====== Excerpted records

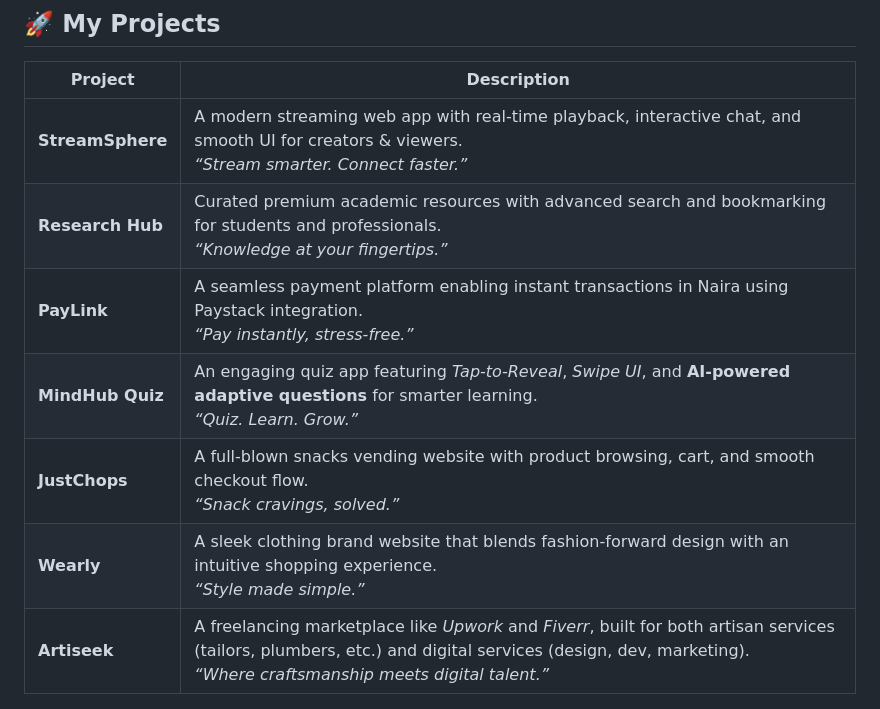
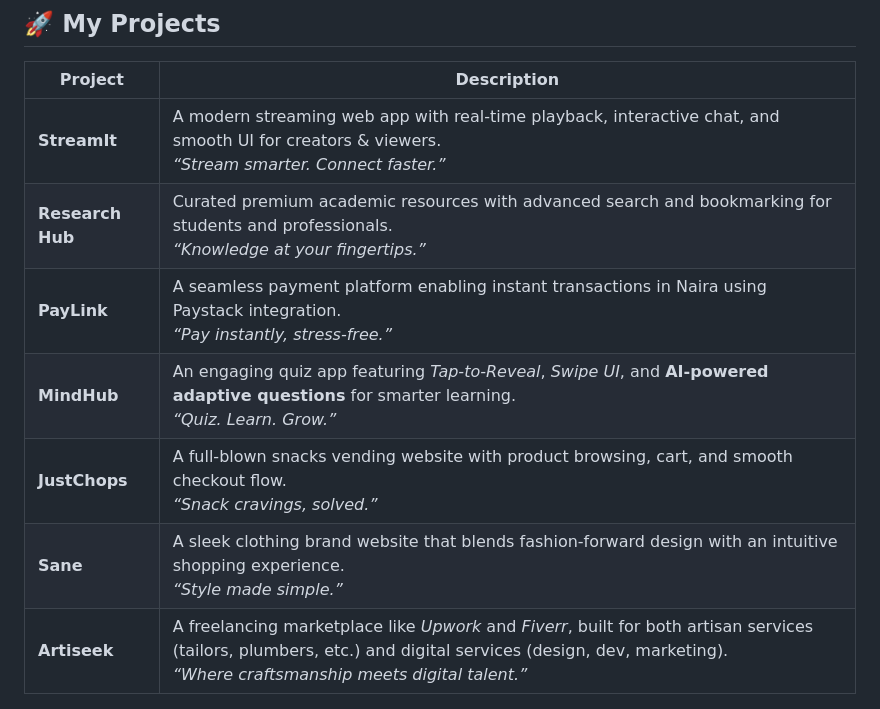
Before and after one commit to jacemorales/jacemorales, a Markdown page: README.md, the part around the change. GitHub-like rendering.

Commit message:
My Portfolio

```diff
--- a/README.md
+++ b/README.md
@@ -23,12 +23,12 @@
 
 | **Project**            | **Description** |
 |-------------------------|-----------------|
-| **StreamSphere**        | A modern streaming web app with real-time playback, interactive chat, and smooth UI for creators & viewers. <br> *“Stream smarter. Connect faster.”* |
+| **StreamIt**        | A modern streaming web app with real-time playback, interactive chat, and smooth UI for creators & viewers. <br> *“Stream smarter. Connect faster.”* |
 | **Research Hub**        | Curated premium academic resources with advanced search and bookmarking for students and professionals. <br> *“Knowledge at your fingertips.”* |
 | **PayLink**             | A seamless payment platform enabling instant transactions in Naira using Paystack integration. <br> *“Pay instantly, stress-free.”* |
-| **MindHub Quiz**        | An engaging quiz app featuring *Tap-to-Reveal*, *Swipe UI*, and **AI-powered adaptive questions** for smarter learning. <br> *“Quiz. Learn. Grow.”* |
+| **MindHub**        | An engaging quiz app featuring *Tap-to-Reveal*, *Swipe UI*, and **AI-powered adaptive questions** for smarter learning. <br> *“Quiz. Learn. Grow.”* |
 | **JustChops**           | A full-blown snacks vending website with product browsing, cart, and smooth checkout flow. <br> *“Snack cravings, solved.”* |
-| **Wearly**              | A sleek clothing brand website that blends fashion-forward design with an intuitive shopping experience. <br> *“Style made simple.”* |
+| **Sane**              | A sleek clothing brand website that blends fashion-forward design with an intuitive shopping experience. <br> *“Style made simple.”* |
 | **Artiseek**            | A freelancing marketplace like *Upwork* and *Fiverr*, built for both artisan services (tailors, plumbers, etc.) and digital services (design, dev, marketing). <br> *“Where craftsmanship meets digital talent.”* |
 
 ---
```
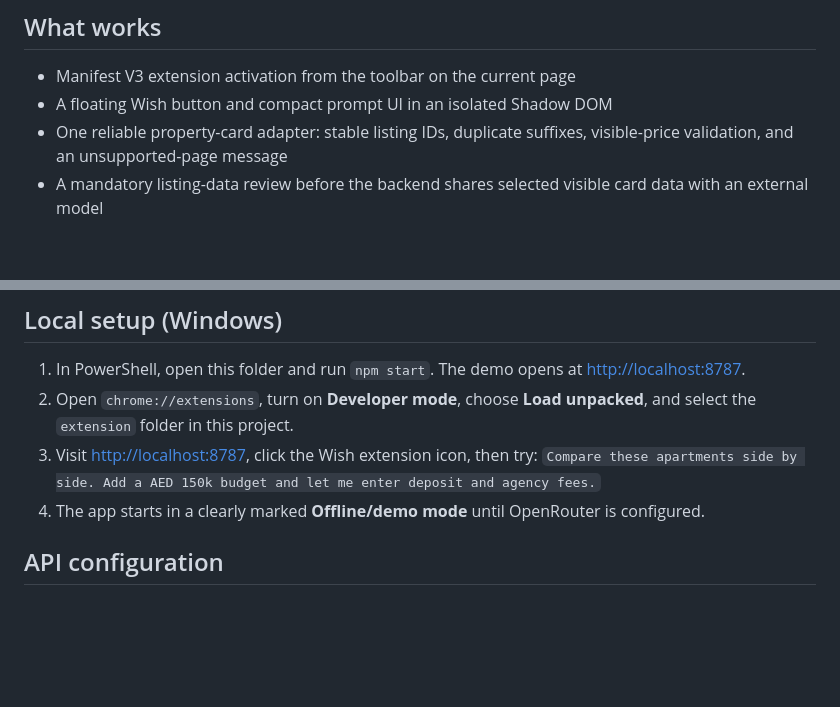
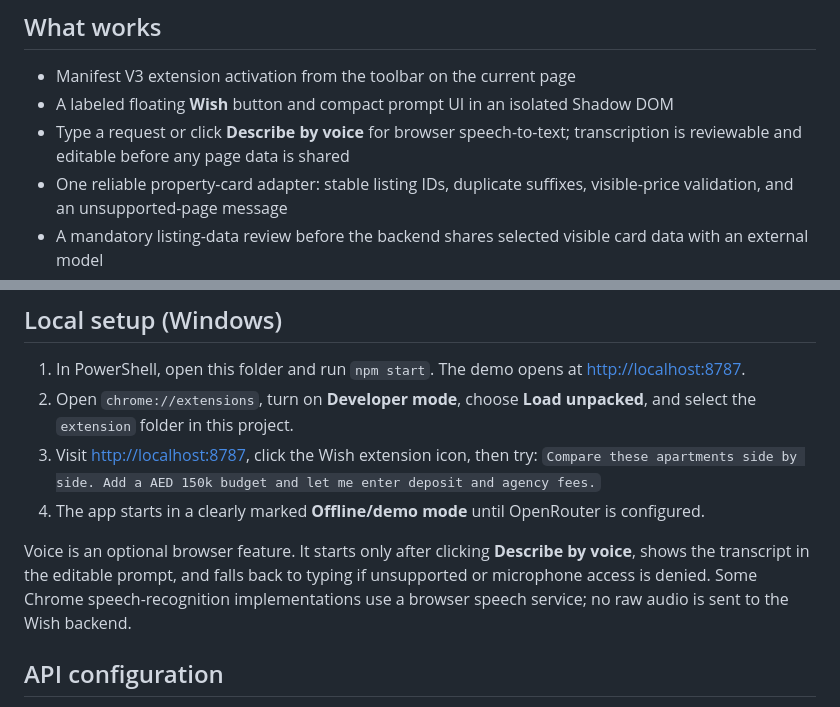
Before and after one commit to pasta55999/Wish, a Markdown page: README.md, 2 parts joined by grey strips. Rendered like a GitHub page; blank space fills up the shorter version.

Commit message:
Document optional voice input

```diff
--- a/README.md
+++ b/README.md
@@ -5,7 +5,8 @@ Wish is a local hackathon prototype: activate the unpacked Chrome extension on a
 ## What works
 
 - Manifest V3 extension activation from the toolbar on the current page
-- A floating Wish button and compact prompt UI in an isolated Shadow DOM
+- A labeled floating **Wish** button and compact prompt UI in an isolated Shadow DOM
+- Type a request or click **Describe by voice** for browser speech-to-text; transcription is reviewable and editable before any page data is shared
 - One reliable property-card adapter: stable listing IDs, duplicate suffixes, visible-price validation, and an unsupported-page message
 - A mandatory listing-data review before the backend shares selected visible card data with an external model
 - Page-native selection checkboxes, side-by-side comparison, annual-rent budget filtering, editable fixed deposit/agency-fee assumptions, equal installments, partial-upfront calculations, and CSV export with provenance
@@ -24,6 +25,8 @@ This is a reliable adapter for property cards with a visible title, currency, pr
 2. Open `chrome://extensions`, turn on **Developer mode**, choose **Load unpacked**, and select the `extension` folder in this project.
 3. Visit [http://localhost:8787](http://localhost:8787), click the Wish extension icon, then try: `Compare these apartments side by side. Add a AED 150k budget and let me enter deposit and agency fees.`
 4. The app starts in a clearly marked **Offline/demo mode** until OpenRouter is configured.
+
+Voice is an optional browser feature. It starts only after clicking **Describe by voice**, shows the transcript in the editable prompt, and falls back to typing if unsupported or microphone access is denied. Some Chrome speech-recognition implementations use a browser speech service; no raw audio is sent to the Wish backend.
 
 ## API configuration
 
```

============
====== Excerpted records

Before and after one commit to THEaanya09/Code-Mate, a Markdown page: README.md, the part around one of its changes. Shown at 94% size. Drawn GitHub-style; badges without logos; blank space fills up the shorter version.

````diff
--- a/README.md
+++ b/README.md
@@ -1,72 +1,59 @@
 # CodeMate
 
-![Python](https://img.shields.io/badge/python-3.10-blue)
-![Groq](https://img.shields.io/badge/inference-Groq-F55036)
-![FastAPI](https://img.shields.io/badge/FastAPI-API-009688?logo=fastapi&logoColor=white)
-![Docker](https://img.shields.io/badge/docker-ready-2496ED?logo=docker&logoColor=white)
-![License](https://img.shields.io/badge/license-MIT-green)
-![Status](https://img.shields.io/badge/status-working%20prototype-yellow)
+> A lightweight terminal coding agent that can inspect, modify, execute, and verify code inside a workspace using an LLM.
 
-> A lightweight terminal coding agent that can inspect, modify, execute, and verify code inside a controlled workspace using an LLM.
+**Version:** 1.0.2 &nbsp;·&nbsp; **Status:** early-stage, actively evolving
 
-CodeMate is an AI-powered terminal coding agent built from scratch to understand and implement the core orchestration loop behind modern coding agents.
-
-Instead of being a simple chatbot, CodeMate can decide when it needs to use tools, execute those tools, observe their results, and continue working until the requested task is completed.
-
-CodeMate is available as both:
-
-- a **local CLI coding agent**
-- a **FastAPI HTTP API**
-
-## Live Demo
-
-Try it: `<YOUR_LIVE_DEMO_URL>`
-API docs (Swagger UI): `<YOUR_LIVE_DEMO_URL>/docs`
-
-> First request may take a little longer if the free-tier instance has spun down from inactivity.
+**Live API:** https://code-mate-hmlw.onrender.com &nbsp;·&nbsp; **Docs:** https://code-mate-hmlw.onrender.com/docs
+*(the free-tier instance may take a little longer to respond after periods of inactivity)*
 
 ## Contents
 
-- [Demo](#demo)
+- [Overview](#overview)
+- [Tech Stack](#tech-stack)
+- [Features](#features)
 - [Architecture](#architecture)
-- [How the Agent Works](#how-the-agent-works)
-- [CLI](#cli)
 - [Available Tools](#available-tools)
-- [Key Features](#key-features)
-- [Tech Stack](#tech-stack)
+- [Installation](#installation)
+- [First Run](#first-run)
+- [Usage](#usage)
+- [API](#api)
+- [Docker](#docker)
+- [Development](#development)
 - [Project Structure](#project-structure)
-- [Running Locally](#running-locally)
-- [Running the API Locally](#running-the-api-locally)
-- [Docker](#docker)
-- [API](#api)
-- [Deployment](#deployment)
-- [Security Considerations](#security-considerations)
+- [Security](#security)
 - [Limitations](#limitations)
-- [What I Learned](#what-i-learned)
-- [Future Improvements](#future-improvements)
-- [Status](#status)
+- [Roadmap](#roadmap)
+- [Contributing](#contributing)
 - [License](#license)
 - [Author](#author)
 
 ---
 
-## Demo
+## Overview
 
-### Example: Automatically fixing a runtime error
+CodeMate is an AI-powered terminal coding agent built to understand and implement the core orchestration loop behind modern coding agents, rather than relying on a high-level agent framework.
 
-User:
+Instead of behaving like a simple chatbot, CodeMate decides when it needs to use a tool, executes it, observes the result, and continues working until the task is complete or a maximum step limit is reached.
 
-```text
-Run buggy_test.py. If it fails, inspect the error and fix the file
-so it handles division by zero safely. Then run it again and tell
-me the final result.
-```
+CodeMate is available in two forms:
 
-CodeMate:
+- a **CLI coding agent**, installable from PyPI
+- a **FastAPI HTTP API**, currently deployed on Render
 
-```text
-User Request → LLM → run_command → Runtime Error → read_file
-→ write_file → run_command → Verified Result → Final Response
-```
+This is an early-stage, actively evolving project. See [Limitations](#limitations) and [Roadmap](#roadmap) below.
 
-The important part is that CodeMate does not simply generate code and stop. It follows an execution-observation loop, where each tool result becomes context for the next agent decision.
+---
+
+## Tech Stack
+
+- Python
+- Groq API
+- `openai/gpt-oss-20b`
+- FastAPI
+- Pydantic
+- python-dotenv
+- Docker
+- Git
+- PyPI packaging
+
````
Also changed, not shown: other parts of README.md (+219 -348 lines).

============
====== Excerpted records

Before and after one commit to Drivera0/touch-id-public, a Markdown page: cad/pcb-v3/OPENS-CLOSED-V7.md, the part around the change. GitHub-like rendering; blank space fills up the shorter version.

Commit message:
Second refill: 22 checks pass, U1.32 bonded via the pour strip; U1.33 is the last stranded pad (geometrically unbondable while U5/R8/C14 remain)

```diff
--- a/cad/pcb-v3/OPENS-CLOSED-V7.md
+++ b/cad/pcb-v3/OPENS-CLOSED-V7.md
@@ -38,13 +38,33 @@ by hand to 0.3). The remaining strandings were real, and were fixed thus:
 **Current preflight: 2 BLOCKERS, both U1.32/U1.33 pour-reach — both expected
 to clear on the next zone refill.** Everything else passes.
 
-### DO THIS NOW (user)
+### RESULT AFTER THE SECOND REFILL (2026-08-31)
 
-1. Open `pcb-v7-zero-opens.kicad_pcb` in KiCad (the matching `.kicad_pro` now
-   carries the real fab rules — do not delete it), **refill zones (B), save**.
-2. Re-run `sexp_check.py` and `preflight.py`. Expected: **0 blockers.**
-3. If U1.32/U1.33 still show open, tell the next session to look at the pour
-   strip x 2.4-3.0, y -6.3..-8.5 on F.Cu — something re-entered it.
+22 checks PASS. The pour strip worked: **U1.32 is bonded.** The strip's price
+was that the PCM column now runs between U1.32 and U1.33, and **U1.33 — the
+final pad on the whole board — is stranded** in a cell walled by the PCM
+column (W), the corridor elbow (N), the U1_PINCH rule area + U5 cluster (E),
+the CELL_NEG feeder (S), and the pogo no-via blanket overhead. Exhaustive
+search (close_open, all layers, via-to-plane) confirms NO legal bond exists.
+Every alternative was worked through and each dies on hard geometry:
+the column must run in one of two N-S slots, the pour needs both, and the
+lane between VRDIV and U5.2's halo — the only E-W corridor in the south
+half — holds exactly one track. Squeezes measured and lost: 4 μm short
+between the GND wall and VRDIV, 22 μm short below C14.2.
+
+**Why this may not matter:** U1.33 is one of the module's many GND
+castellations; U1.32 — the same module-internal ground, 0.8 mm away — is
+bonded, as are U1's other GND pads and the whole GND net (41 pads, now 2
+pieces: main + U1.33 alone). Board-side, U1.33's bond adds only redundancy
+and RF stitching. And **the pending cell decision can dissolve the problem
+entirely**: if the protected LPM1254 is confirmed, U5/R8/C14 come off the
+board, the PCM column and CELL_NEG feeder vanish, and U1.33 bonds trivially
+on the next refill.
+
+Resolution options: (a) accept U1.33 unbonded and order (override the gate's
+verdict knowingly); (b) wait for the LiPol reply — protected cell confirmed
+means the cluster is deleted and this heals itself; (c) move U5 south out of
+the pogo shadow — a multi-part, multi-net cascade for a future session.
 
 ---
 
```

============

# Work to be completed
Find the word "shields" in the records and pull out each line that has it.

# Written reply
-![Python](https://img.shields.io/badge/python-3.10-blue)
-![Groq](https://img.shields.io/badge/inference-Groq-F55036)
-![FastAPI](https://img.shields.io/badge/FastAPI-API-009688?logo=fastapi&logoColor=white)
-![Docker](https://img.shields.io/badge/docker-ready-2496ED?logo=docker&logoColor=white)
-![License](https://img.shields.io/badge/license-MIT-green)
-![Status](https://img.shields.io/badge/status-working%20prototype-yellow)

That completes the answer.